As Big Data becomes an even more dominant force, global privacy legislation is at the forefront of protecting people’s privacy while effectively balancing pharma and healthcare organizations’ continual need to stretch the limits of innovation. With global privacy such a critical issue, we must first consider what is the principle of privacy? Privacy is a human right, privacy is a commodity, and privacy is secondary to state interests. However, considering that there isn’t any universal consistency on the principles of data protection or how personal data is handled, differences on how privacy is interpreted is largely based on the founding principles of individual countries and regions, which drives legislation and thus enforcement actions.

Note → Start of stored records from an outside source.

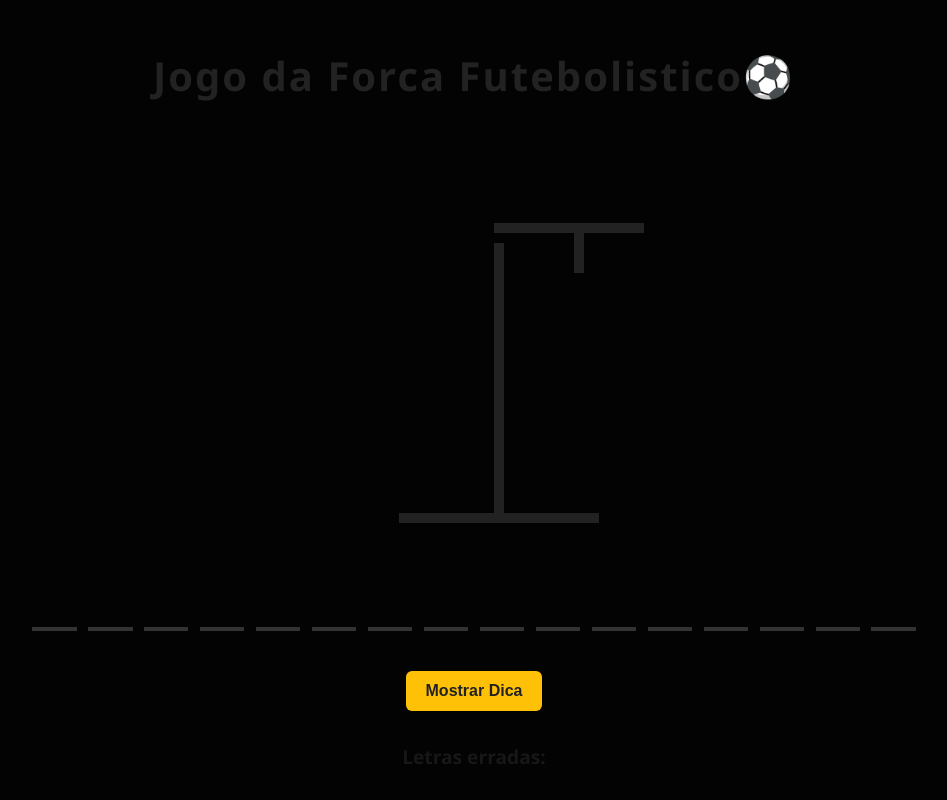
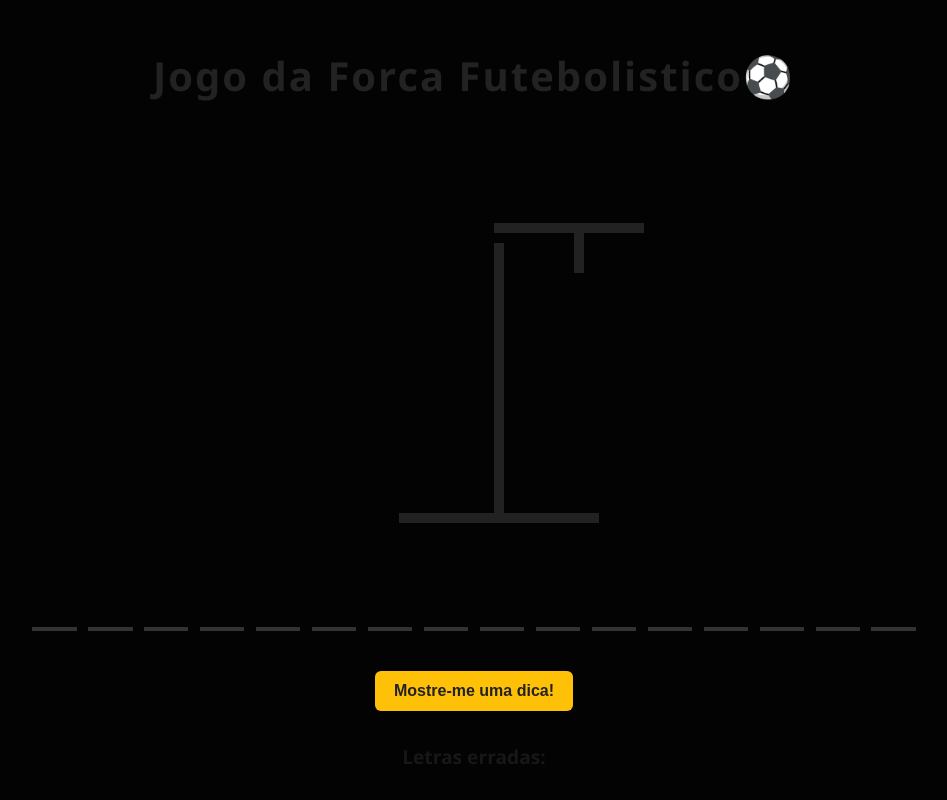
Before and after one commit to joao-emanuel-melo/estudos-front-end, a Next.js app in the folder jogo_da_forca/: page / in a window 1280 px wide. Shown: the top 800 px of the page, without its empty margins (166-1113 px from the left). Built offline with nearby package versions, Linux system fonts and the light colour scheme.

Commit message:
Alteração

```diff
--- a/jogo_da_forca/app/page.jsx
+++ b/jogo_da_forca/app/page.jsx
@@ -118,7 +118,7 @@ export default function HangmanGame() {
       <h1 className={styles.title}>Jogo da Forca Futebolistico⚽</h1>
 
       <div className={styles.gameStatus}>
-        {isWinner && "Parabéns, você venceu! 🎉"}
+        {isWinner && "Parabéns, você acertou essa!🎉"}
         {isLoser && `Você perdeu! A palavra era: ${wordToGuess}`}
       </div>
 
@@ -139,10 +139,10 @@ export default function HangmanGame() {
         ))}
       </div>
 
-      {/* Botão e caixa de Dica */}
+      {/* Botão e caixa da Dica */}
       {!showHint && !isWinner && !isLoser && (
         <button onClick={() => setShowHint(true)} className={styles.hintButton}>
-          Mostrar Dica
+          Mostre-me uma dica!
         </button>
       )}
       {showHint && <p className={styles.hint}>💡 {hint}</p>}
```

In the United States, there is no single, comprehensive federal law regulating the collection and use of personal data, however individual states are enacting privacy-related bills independently. In the EU, human dignity is recognised as an absolute, fundamental right. Considering this notion, privacy – or the right to a private life, to be autonomous, to be in control of information about one’s self, to be let alone – plays a pivotal role in EU privacy legislation. The EU’s new General Data Protection Regulation (GDPR) states that EU citizens’ personal data can only be transferred to countries with an “adequate” data protection status.
In the UK, while the country’s Brexit plans remain unclear, the Information Commissioner’s Office (ICO) is working to help businesses, particularly small and medium enterprises (SME), prepare for a possible no-deal Brexit. However, the government has made it clear that the GDPR will be absorbed into UK law at the point of exit, so there will be no substantive changes to the rules that most organizations need to follow. While in Brazil, which has been inspired by Europe’s GDPR, the country enacted its General Data Protection Law – Lei Geral de Proteção de Dados (LGPD) (Law 13,709/2018) – in August 2018. The law is expected to take effect in early 2020 after its 18th adaptation period.
The global privacy landscape will continue to evolve as multinational and regional organisations push ahead with their quest for data. Key questions include: how can we use data to gain insights into education, such as which schools do the best job of teaching low-income students? Or, with regards to health, such as which doctors provide the best care for a reasonable price? And, all this is expected while protecting people’s privacy. The intensity of privacy demands from consumers will rise in tandem with broadening privacy legislation and corporate big data capacities. In 2020 and beyond, this will likely result in some high-profile lawsuits based on this tension and the rebalancing of stakeholder relationships.